*Task instructions*. An exact retyping of all lines below is the answer; pictures do not belong in it.

*Extracted entries*.
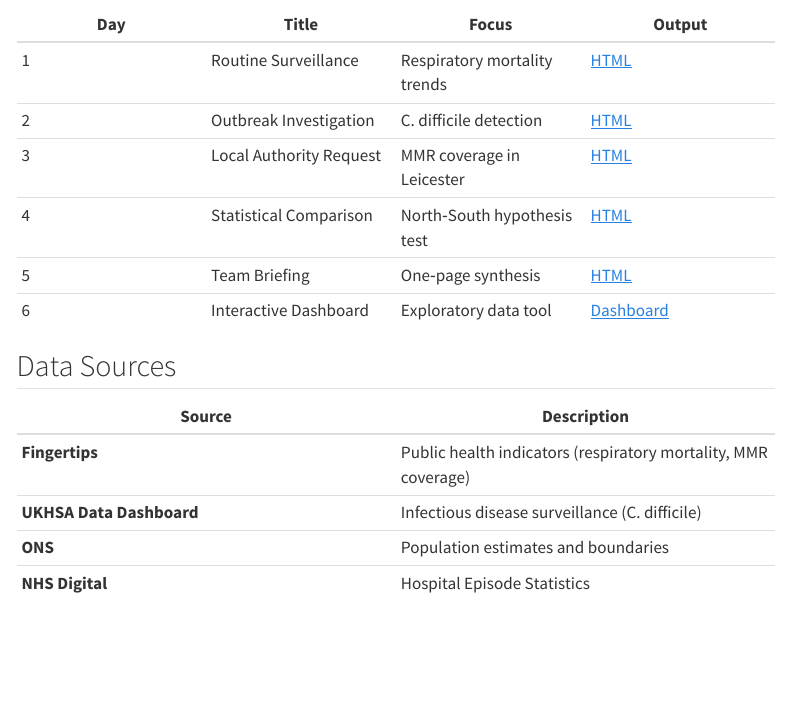
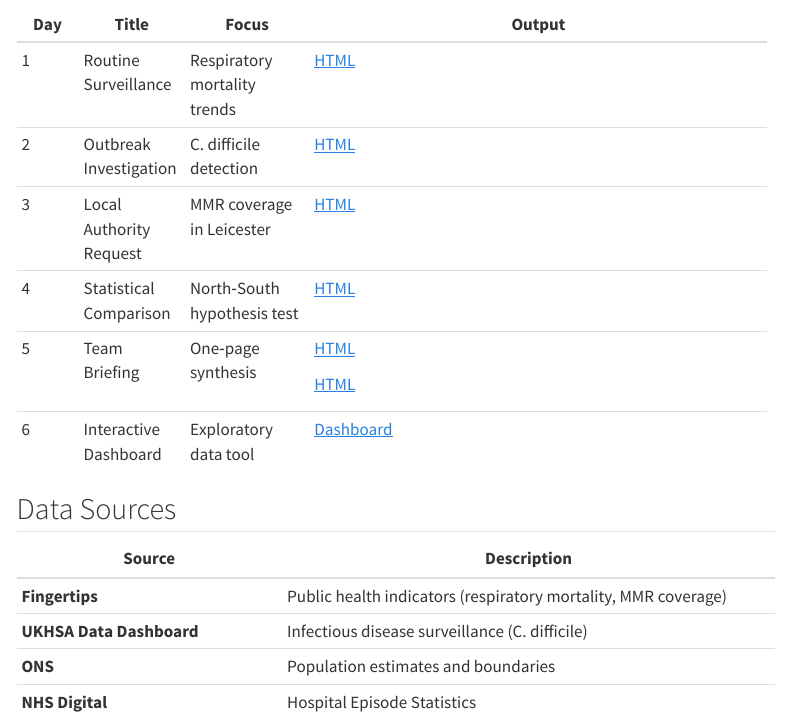
Before and after one commit to MarcoSorbona/ukhsa-respiratory-and-otbreak-surveillance, a Quarto document (index.qmd): the page in a window 1100 px wide, from 420 px down. Rendered offline with R 4.5, knitr and Pandoc in place of Quarto, with nearby package versions; menus at the side of the page are left out.

Commit message:
Created new link

```diff
--- a/index.qmd
+++ b/index.qmd
@@ -17,23 +17,37 @@ All analyses are fully reproducible. Data are downloaded once via `00_setup.qmd`
 
 ## Project Structure
 
-| Day | Title | Focus | Output |
-|------------------|------------------|------------------|------------------|
-| 1 | Routine Surveillance | Respiratory mortality trends | [HTML](https://marcosorbona.github.io/ukhsa-respiratory-and-outbreak-surveillance/01_day1_surveillance.html) |
-| 2 | Outbreak Investigation | C. difficile detection | [HTML](https://marcosorbona.github.io/ukhsa-respiratory-and-outbreak-surveillance/02_day2_outbreak.html) |
-| 3 | Local Authority Request | MMR coverage in Leicester | [HTML](https://marcosorbona.github.io/ukhsa-respiratory-and-outbreak-surveillance/03_day3_data_request.html) |
-| 4 | Statistical Comparison | North‑South hypothesis test | [HTML](https://marcosorbona.github.io/ukhsa-respiratory-and-outbreak-surveillance/04_day4_statistical.html) |
-| 5 | Team Briefing | One‑page synthesis | [HTML](https://marcosorbona.github.io/ukhsa-respiratory-and-outbreak-surveillance/05_day5_briefing.html) |
-| 6 | Interactive Dashboard | Exploratory data tool | [Dashboard](https://marcosorbona.github.io/ukhsa-respiratory-and-outbreak-surveillance/06_day6_dashboard.html) |
++----------------+-------------------------+------------------------------+----------------------------------------------------------------------------------------------------------------+
+| Day            | Title                   | Focus                        | Output                                                                                                         |
++================+=========================+==============================+================================================================================================================+
+| 1              | Routine Surveillance    | Respiratory mortality trends | [HTML](https://marcosorbona.github.io/ukhsa-respiratory-and-outbreak-surveillance/01_day1_surveillance.html)   |
++----------------+-------------------------+------------------------------+----------------------------------------------------------------------------------------------------------------+
+| 2              | Outbreak Investigation  | C. difficile detection       | [HTML](https://marcosorbona.github.io/ukhsa-respiratory-and-outbreak-surveillance/02_day2_outbreak.html)       |
++----------------+-------------------------+------------------------------+----------------------------------------------------------------------------------------------------------------+
+| 3              | Local Authority Request | MMR coverage in Leicester    | [HTML](https://marcosorbona.github.io/ukhsa-respiratory-and-outbreak-surveillance/03_day3_data_request.html)   |
++----------------+-------------------------+------------------------------+----------------------------------------------------------------------------------------------------------------+
+| 4              | Statistical Comparison  | North‑South hypothesis test  | [HTML](https://marcosorbona.github.io/ukhsa-respiratory-and-outbreak-surveillance/04_day4_statistical.html)    |
++----------------+-------------------------+------------------------------+----------------------------------------------------------------------------------------------------------------+
+| 5              | Team Briefing           | One‑page synthesis           | [HTML](https://marcosorbona.github.io/ukhsa-respiratory-and-outbreak-surveillance/05_day5_briefing.html)       |
+|                |                         |                              |                                                                                                                |
+|                |                         |                              | [HTML](https://marcosorbona.github.io/ukhsa-respiratory-and-outbreak-surveillance/05_day5_briefing.html)       |
++----------------+-------------------------+------------------------------+----------------------------------------------------------------------------------------------------------------+
+| 6              | Interactive Dashboard   | Exploratory data tool        | [Dashboard](https://marcosorbona.github.io/ukhsa-respiratory-and-outbreak-surveillance/06_day6_dashboard.html) |
++----------------+-------------------------+------------------------------+----------------------------------------------------------------------------------------------------------------+
 
 ## Data Sources
 
-| Source | Description |
-|------------------------------------|------------------------------------|
-| **Fingertips** | Public health indicators (respiratory mortality, MMR coverage) |
-| **UKHSA Data Dashboard** | Infectious disease surveillance (C. difficile) |
-| **ONS** | Population estimates and boundaries |
-| **NHS Digital** | Hospital Episode Statistics |
++----------------------------------+----------------------------------------------------------------+
+| Source                           | Description                                                    |
++==================================+================================================================+
+| **Fingertips**                   | Public health indicators (respiratory mortality, MMR coverage) |
++----------------------------------+----------------------------------------------------------------+
+| **UKHSA Data Dashboard**         | Infectious disease surveillance (C. difficile)                 |
++----------------------------------+----------------------------------------------------------------+
+| **ONS**                          | Population estimates and boundaries                            |
++----------------------------------+----------------------------------------------------------------+
+| **NHS Digital**                  | Hospital Episode Statistics                                    |
++----------------------------------+----------------------------------------------------------------+
 
 ## Key Findings
 
```
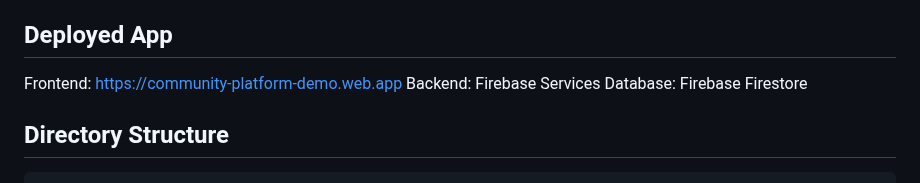
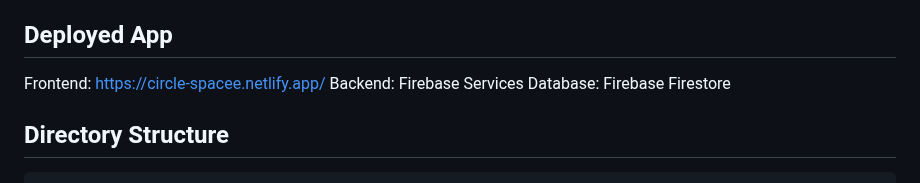
Before and after one commit to Adarsh287/Circle-Space, a Markdown page: README.md, the part around the change. GitHub-like rendering.

```diff
--- a/README.md
+++ b/README.md
@@ -7,7 +7,7 @@ CircleSpace is a social networking application that allows users to register, lo
 Fullstack
 
 ## Deployed App
-Frontend: https://community-platform-demo.web.app
+Frontend: https://circle-spacee.netlify.app/
 Backend: Firebase Services
 Database: Firebase Firestore
 
```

*Written answer*.
Before and after one commit to MarcoSorbona/ukhsa-respiratory-and-otbreak-surveillance, a Quarto document (index.qmd): the page in a window 1100 px wide, from 420 px down. Rendered offline with R 4.5, knitr and Pandoc in place of Quarto, with nearby package versions; menus at the side of the page are left out.

Commit message:
Created new link

```diff
--- a/index.qmd
+++ b/index.qmd
@@ -17,23 +17,37 @@ All analyses are fully reproducible. Data are downloaded once via `00_setup.qmd`
 
 ## Project Structure
 
-| Day | Title | Focus | Output |
-|------------------|------------------|------------------|------------------|
-| 1 | Routine Surveillance | Respiratory mortality trends | [HTML](https://marcosorbona.github.io/ukhsa-respiratory-and-outbreak-surveillance/01_day1_surveillance.html) |
-| 2 | Outbreak Investigation | C. difficile detection | [HTML](https://marcosorbona.github.io/ukhsa-respiratory-and-outbreak-surveillance/02_day2_outbreak.html) |
-| 3 | Local Authority Request | MMR coverage in Leicester | [HTML](https://marcosorbona.github.io/ukhsa-respiratory-and-outbreak-surveillance/03_day3_data_request.html) |
-| 4 | Statistical Comparison | North‑South hypothesis test | [HTML](https://marcosorbona.github.io/ukhsa-respiratory-and-outbreak-surveillance/04_day4_statistical.html) |
-| 5 | Team Briefing | One‑page synthesis | [HTML](https://marcosorbona.github.io/ukhsa-respiratory-and-outbreak-surveillance/05_day5_briefing.html) |
-| 6 | Interactive Dashboard | Exploratory data tool | [Dashboard](https://marcosorbona.github.io/ukhsa-respiratory-and-outbreak-surveillance/06_day6_dashboard.html) |
++----------------+-------------------------+------------------------------+----------------------------------------------------------------------------------------------------------------+
+| Day            | Title                   | Focus                        | Output                                                                                                         |
++================+=========================+==============================+================================================================================================================+
+| 1              | Routine Surveillance    | Respiratory mortality trends | [HTML](https://marcosorbona.github.io/ukhsa-respiratory-and-outbreak-surveillance/01_day1_surveillance.html)   |
++----------------+-------------------------+------------------------------+----------------------------------------------------------------------------------------------------------------+
+| 2              | Outbreak Investigation  | C. difficile detection       | [HTML](https://marcosorbona.github.io/ukhsa-respiratory-and-outbreak-surveillance/02_day2_outbreak.html)       |
++----------------+-------------------------+------------------------------+----------------------------------------------------------------------------------------------------------------+
+| 3              | Local Authority Request | MMR coverage in Leicester    | [HTML](https://marcosorbona.github.io/ukhsa-respiratory-and-outbreak-surveillance/03_day3_data_request.html)   |
++----------------+-------------------------+------------------------------+----------------------------------------------------------------------------------------------------------------+
+| 4              | Statistical Comparison  | North‑South hypothesis test  | [HTML](https://marcosorbona.github.io/ukhsa-respiratory-and-outbreak-surveillance/04_day4_statistical.html)    |
++----------------+-------------------------+------------------------------+----------------------------------------------------------------------------------------------------------------+
+| 5              | Team Briefing           | One‑page synthesis           | [HTML](https://marcosorbona.github.io/ukhsa-respiratory-and-outbreak-surveillance/05_day5_briefing.html)       |
+|                |                         |                              |                                                                                                                |
+|                |                         |                              | [HTML](https://marcosorbona.github.io/ukhsa-respiratory-and-outbreak-surveillance/05_day5_briefing.html)       |
++----------------+-------------------------+------------------------------+----------------------------------------------------------------------------------------------------------------+
+| 6              | Interactive Dashboard   | Exploratory data tool        | [Dashboard](https://marcosorbona.github.io/ukhsa-respiratory-and-outbreak-surveillance/06_day6_dashboard.html) |
++----------------+-------------------------+------------------------------+----------------------------------------------------------------------------------------------------------------+
 
 ## Data Sources
 
-| Source | Description |
-|------------------------------------|------------------------------------|
-| **Fingertips** | Public health indicators (respiratory mortality, MMR coverage) |
-| **UKHSA Data Dashboard** | Infectious disease surveillance (C. difficile) |
-| **ONS** | Population estimates and boundaries |
-| **NHS Digital** | Hospital Episode Statistics |
++----------------------------------+----------------------------------------------------------------+
+| Source                           | Description                                                    |
++==================================+================================================================+
+| **Fingertips**                   | Public health indicators (respiratory mortality, MMR coverage) |
++----------------------------------+----------------------------------------------------------------+
+| **UKHSA Data Dashboard**         | Infectious disease surveillance (C. difficile)                 |
++----------------------------------+----------------------------------------------------------------+
+| **ONS**                          | Population estimates and boundaries                            |
++----------------------------------+----------------------------------------------------------------+
+| **NHS Digital**                  | Hospital Episode Statistics                                    |
++----------------------------------+----------------------------------------------------------------+
 
 ## Key Findings
 
```
Before and after one commit to Adarsh287/Circle-Space, a Markdown page: README.md, the part around the change. GitHub-like rendering.

```diff
--- a/README.md
+++ b/README.md
@@ -7,7 +7,7 @@ CircleSpace is a social networking application that allows users to register, lo
 Fullstack
 
 ## Deployed App
-Frontend: https://community-platform-demo.web.app
+Frontend: https://circle-spacee.netlify.app/
 Backend: Firebase Services
 Database: Firebase Firestore
 
```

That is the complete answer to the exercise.